Phase One: The Riots As They Happened

By using simple maps the Guardian data team showed the locations of confirmed riots spots and through mashing up deprivation data with where the riots took place started debunking the main political narrative that there was no link to poverty. Both of these examples used off the shelf mapping tools and in the second example combine location data with another data set to start making other connections and links.

In relation to the use of social media during the riots, in this case Twitter, the newspaper created a visualization of riot related hashtags used during this period, which highlighted that Twitter was mainly used to respond to the riots rather than to organize people to go looting, with #riotcleanup, the spontaneous campaign to clean up the streets after the rioting, showing the most significant spike during the riot period.

Phase Two: Reading the Riots

When the paper reported its findings from months of intensive research and working closely with two academic teams, two visualizations stand out and have been widely discussed.
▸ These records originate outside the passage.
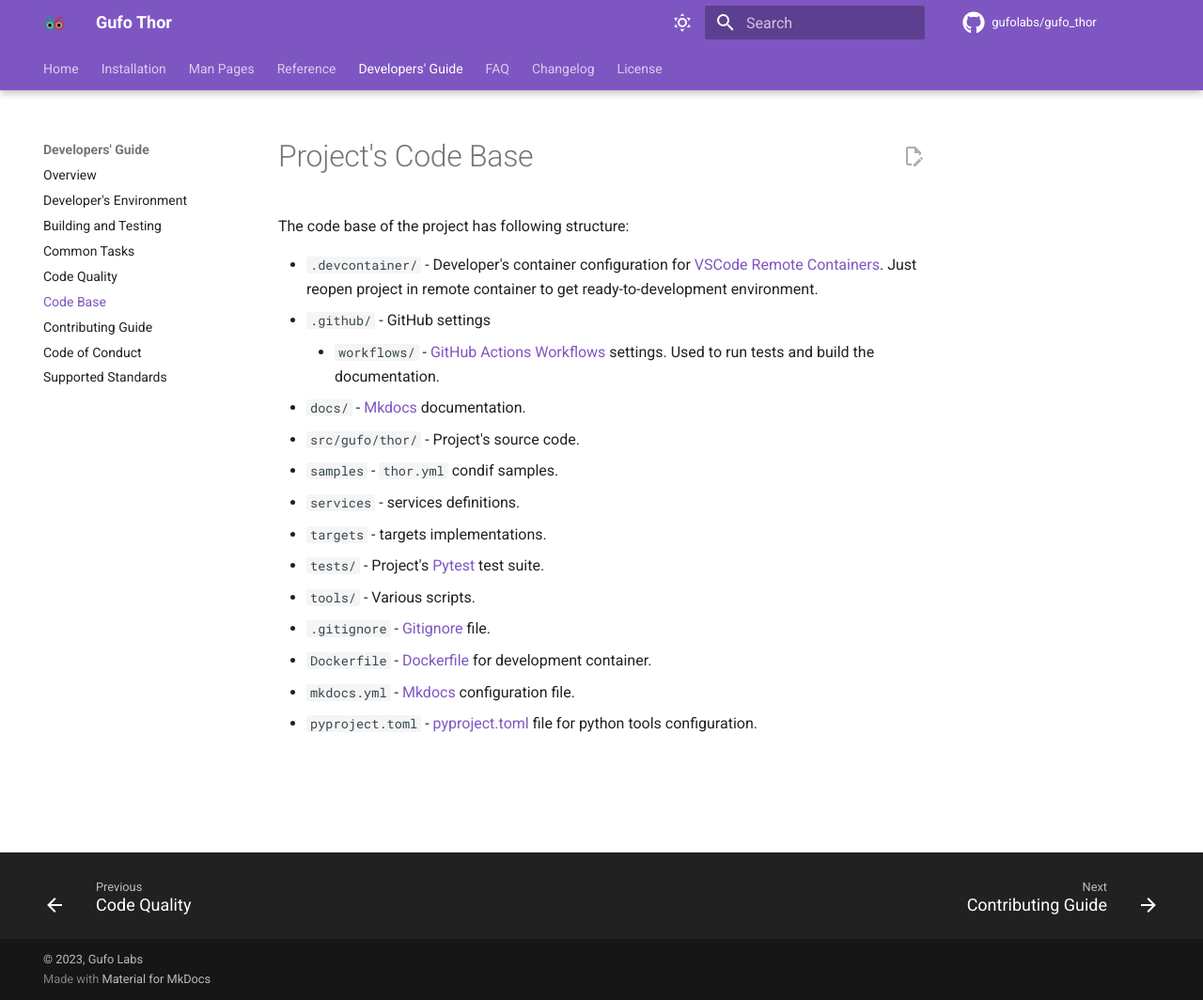
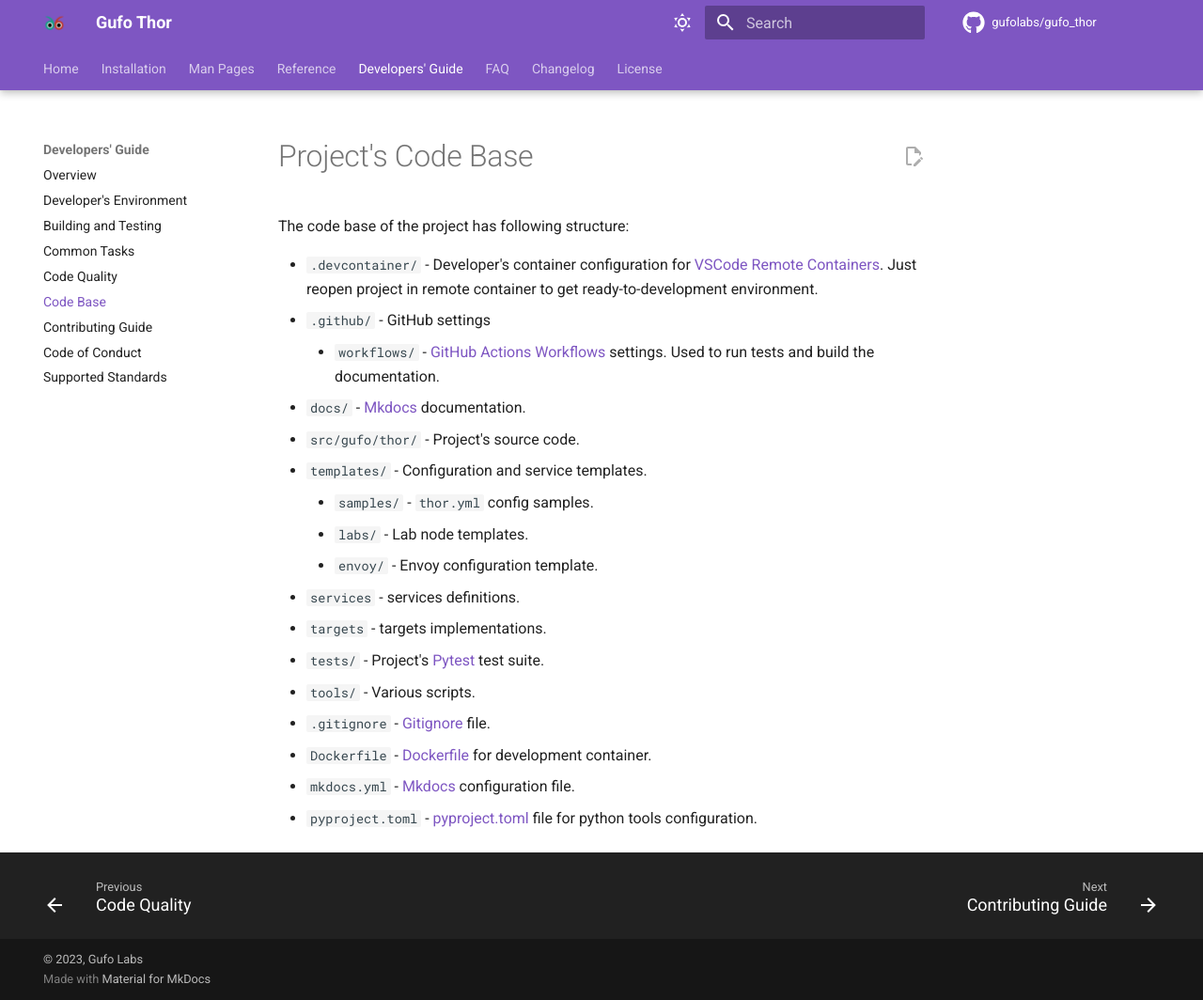
Before and after one commit to gufolabs/gufo_thor, an MkDocs documentation site: the page built from docs/dev/codebase.md, in a window 1280 px wide and 1064 px high. Shown: the whole window at 94% size. Built offline with MkDocs 1.6.1 and Material for MkDocs 9.7.7, drawn with Linux system fonts in a browser that asks for light colours; comment, search, counter and statistics services are not loaded.

Commit message:
Move all templates to templates/ dir

```diff
--- a/docs/dev/codebase.md
+++ b/docs/dev/codebase.md
@@ -13,7 +13,10 @@
 
 * `docs/` - [Mkdocs][Mkdocs] documentation.
 * `src/gufo/thor/` - Project's source code.
-  * `samples` - `thor.yml` condif samples.
+  * `templates/` - Configuration and service templates.
+    * `samples/` - `thor.yml` config samples.
+    * `labs/` - Lab node templates.
+    * `envoy/` - Envoy configuration template.
   * `services` - services definitions.
   * `targets` - targets implementations.
 * `tests/` - Project's [Pytest][Pytest] test suite.
--- a/pyproject.toml
+++ b/pyproject.toml
@@ -183,7 +183,7 @@
 where = ["src"]
 
 [tool.setuptools.package-data]
-"gufo.thor" = ["py.typed", "samples/*", "templates/**"]
+"gufo.thor" = ["py.typed", "templates/**"]
 
 [tool.setuptools.dynamic]
 version = {attr = "gufo.thor.__version__"}
```
Also changed, not shown: AGENTS.md (+8 -1 lines), docs/reference/templates.md (+3 -3 lines), src/gufo/thor/templates/samples/common.yml (renamed from src/gufo/thor/samples/common.yml), src/gufo/thor/templates/samples/lab1.yml (renamed from src/gufo/thor/samples/lab1.yml), src/gufo/thor/templates/samples/simple.yml (renamed from src/gufo/thor/samples/simple.yml), 1 other file.
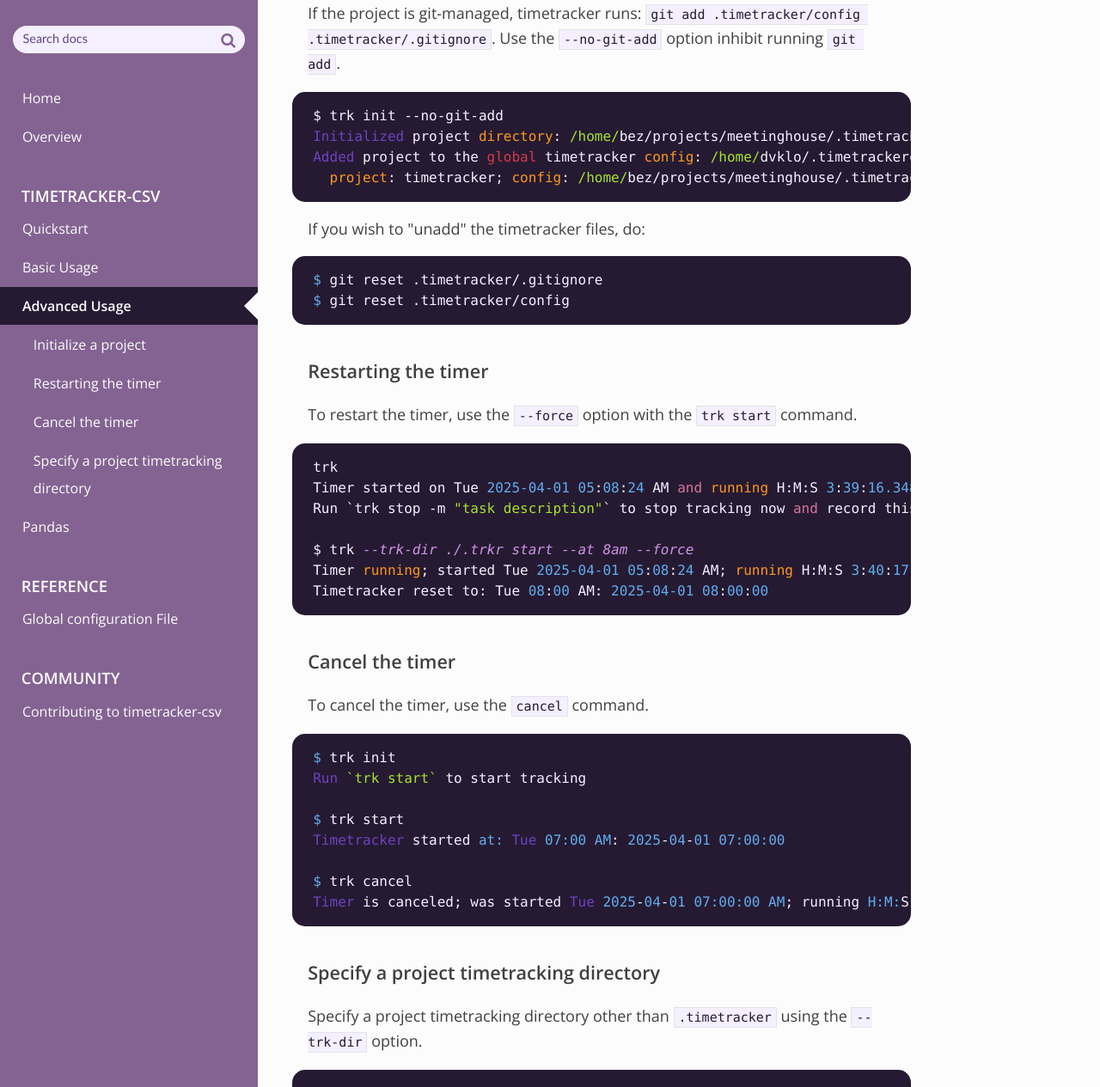
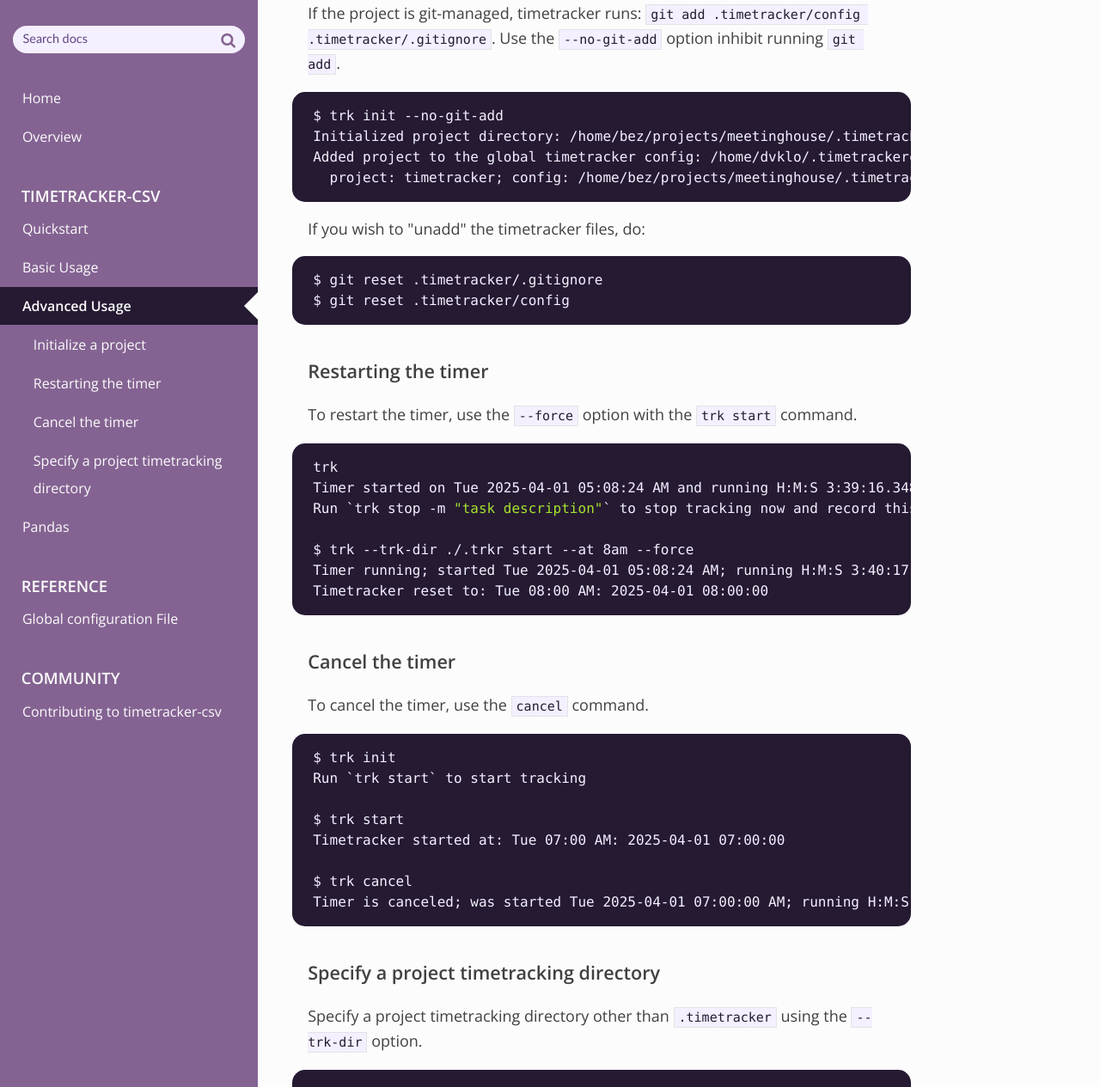
Before and after one commit to dvklopfenstein/timetracker, an MkDocs documentation site: the page built from doc/mkdocs/source/usage_advanced.md, in a window 1280 px wide and 1400 px high, scrolled down 457 px, cut to the strip 135-1400 px from the top of the window. Shown: the whole strip at 86% size. Built offline with MkDocs 1.6.1, drawn with Linux system fonts in a browser that asks for light colours; nearby versions of some CDN libraries; some of the changed text lies outside the part shown.

Commit message:
Add `sh` by code blocks to specify these are shell commands

````diff
--- a/doc/mkdocs/source/usage_advanced.md
+++ b/doc/mkdocs/source/usage_advanced.md
@@ -17,7 +17,7 @@ Added project to the global timetracker config: /home/dvklo/.timetrackerconfig:
 If the project is git-managed, timetracker runs:
 `git add .timetracker/config .timetracker/.gitignore`.
 Use the `--no-git-add` option inhibit running `git add`.
-```
+```sh
 $ trk init --no-git-add
 Initialized project directory: /home/bez/projects/meetinghouse/.timetracker
 Added project to the global timetracker config: /home/dvklo/.timetrackerconfig:
@@ -25,14 +25,14 @@ Added project to the global timetracker config: /home/dvklo/.timetrackerconfig:
 ```
 
 If you wish to "unadd" the timetracker files, do:
-```
+```sh
 $ git reset .timetracker/.gitignore
 $ git reset .timetracker/config
 ```
 
 ## Restarting the timer
 To restart the timer, use the `--force` option with the `trk start` command.
-```
+```sh
 trk
 Timer started on Tue 2025-04-01 05:08:24 AM and running H:M:S 3:39:16.348502 for 'trk' ID=bez
 Run `trk stop -m "task description"` to stop tracking now and record this time unit
@@ -44,7 +44,7 @@ Timetracker reset to: Tue 08:00 AM: 2025-04-01 08:00:00
 
 ## Cancel the timer
 To cancel the timer, use the `cancel` command.
-```
+```sh
 $ trk init
 Run `trk start` to start tracking
 
@@ -60,7 +60,7 @@ Timer is canceled; was started Tue 2025-04-01 07:00:00 AM; running H:M:S 1:56:59
 Specify a project timetracking directory
 other than `.timetracker` using the `--trk-dir` option.
 
-```
+```sh
 trk --trk-dir ./.trkr
 Timer started on Tue 2025-04-01 05:08:24 AM and running H:M:S 3:39:16.348502 for 'trk' ID=bez
 Run `trk stop -m "task description"` to stop tracking now and record this time unit
````
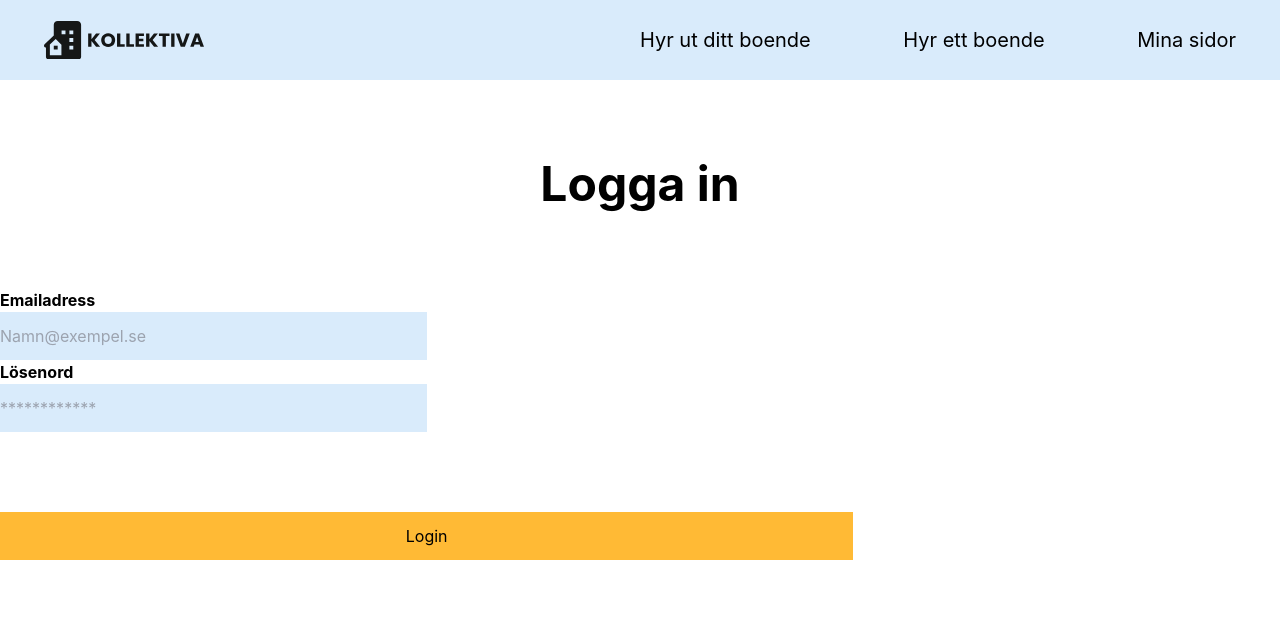
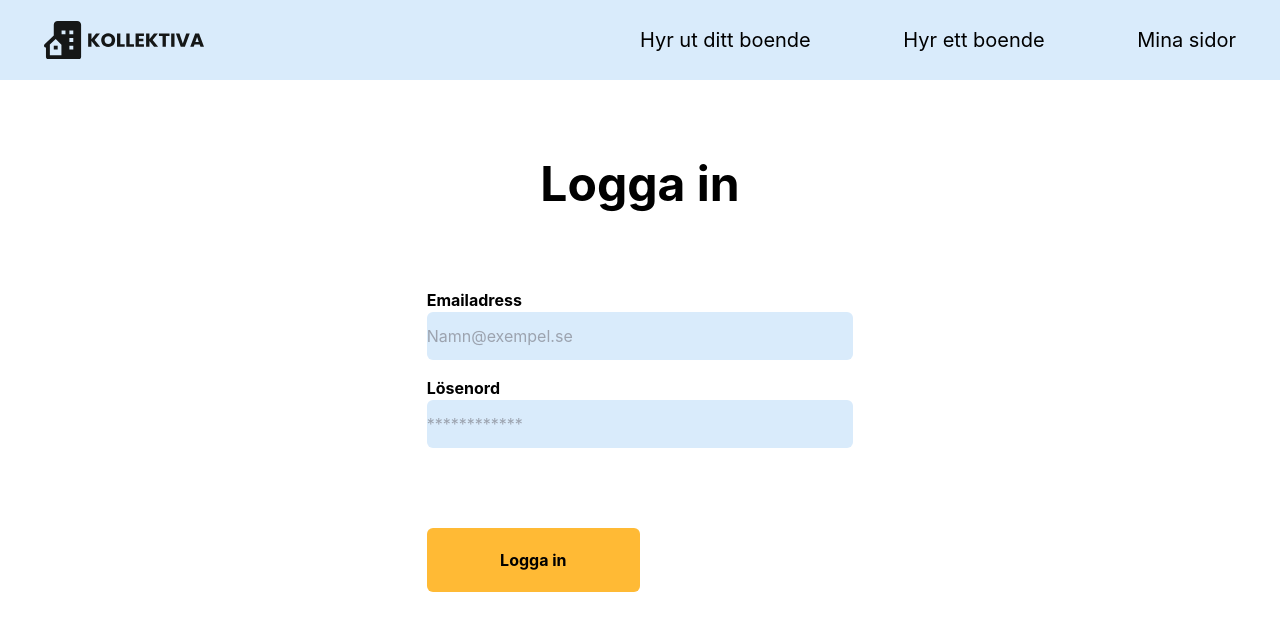
Before and after one commit to Sakariash/Kollektiva, a Next.js app: page / in a window 1280 px wide. Shown: the top 630 px of the page. Built offline with nearby package versions, Linux system fonts and the light colour scheme.

Commit message:
fixed form

```diff
--- a/components/Login/LoginForm/index.js
+++ b/components/Login/LoginForm/index.js
@@ -1,29 +1,36 @@
 const LoginForm = (props) => {
   return (
-    <div className="flex flex-col justify-center content-center mt-20">
-      <label for="email">
-        <b className="">Emailadress</b>
+    <div className="flex flex-col items-center content-center mt-20">
+      <div className="w-3/4 tablet:h-12 tablet:w-1/3">
+        <label className="block" for="email">
+          <p className="font-bold">Emailadress</p>
         </label>
         <input
-        className="flex justify-center bg-secondary h-10 w-3/4 tablet:h-12 tablet:w-1/3"
+          className="bg-secondary h-10 w-full rounded-md tablet:h-12 tablet:w-full"
           type="text"
           placeholder="Namn@exempel.se"
           name="email"
           required
         ></input>
-      <label for="password">
-        <b>Lösenord</b>
+        <label for="password" className="block">
+          <p className="mt-4 font-bold">Lösenord</p>
         </label>
         <input
-        className="flex justify-center bg-secondary h-10 w-3/4 tablet:h-12 tablet:w-1/3"
+          className="bg-secondary h-10 w-full rounded-md tablet:h-12 tablet:w-full"
           type="password"
           placeholder="************"
           name="password"
           required
         ></input>
-      <button className="bg-btnPrimary mt-20 h-12 w-2/3" type="submit">
-        Login
+        <div className="flex justify-center tablet:justify-start">
+          <button
+            className="bg-btnPrimary mt-20 h-14 w-3/4 font-bold rounded-md tablet:h-16 w-3/6"
+            type="submit"
+          >
+            Logga in
           </button>
+        </div>
+      </div>
     </div>
   );
 };
```
Lines whose indentation alone changed are shown as unchanged.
The first one, a short video, shows the results of combining the known places where people rioted with their home address and showing a so-called ‘riot commute’. Here the paper worked with transport mapping specialist, ITO World, to model the most likely route traveled by the rioters as they made their way to various locations to go looting, highlighting different patterns for different cities, with some traveling long distances.

The second one deals with the ways in which rumors spread on Twitter. In discussion with the academic team, seven rumors were agreed on for analysis. The academic team then collected all data related to each rumor and devised a coding schedule that coded the tweet according to four main codes: people simply repeating the rumor (making a claim), rejecting it (making a counter claim), questioning it (query) or simply commenting (comment). All tweets were coded in triplicate and the results were visualized by the Guardian Interactive Team. The Guardian team has written about how they built the visualization.

What is so striking about this visualization is that it powerfully shows what is very difficult to describe and that is the viral nature of rumors and the ways in which their life cycle plays out over time. The role of the mainstream media is evident in some of these rumors (for example outright debunking them, or indeed confirming them quickly as news), as is the corrective nature of Twitter itself in terms of dealing with such rumors. This visualization not only greatly aided the story telling, but also gave a real insight into how rumors work on Twitter, which provides useful information for dealing with future events.

What is clear from the last example is the powerful synergy between the newspaper and an academic team capable of an in depth analysis of 2.6 million riot tweets. Although the academic team built a set of bespoke tools to do their analysis, they are now working to make these widely available to anyone who wishes to use them in due course, providing a workbench for their analysis. Combined with the how-to description provided by the Guardian team, it will provide a useful case study of how such social media analysis and visualization can be used by others to tell such important stories.

Farida Vis, University of Leicester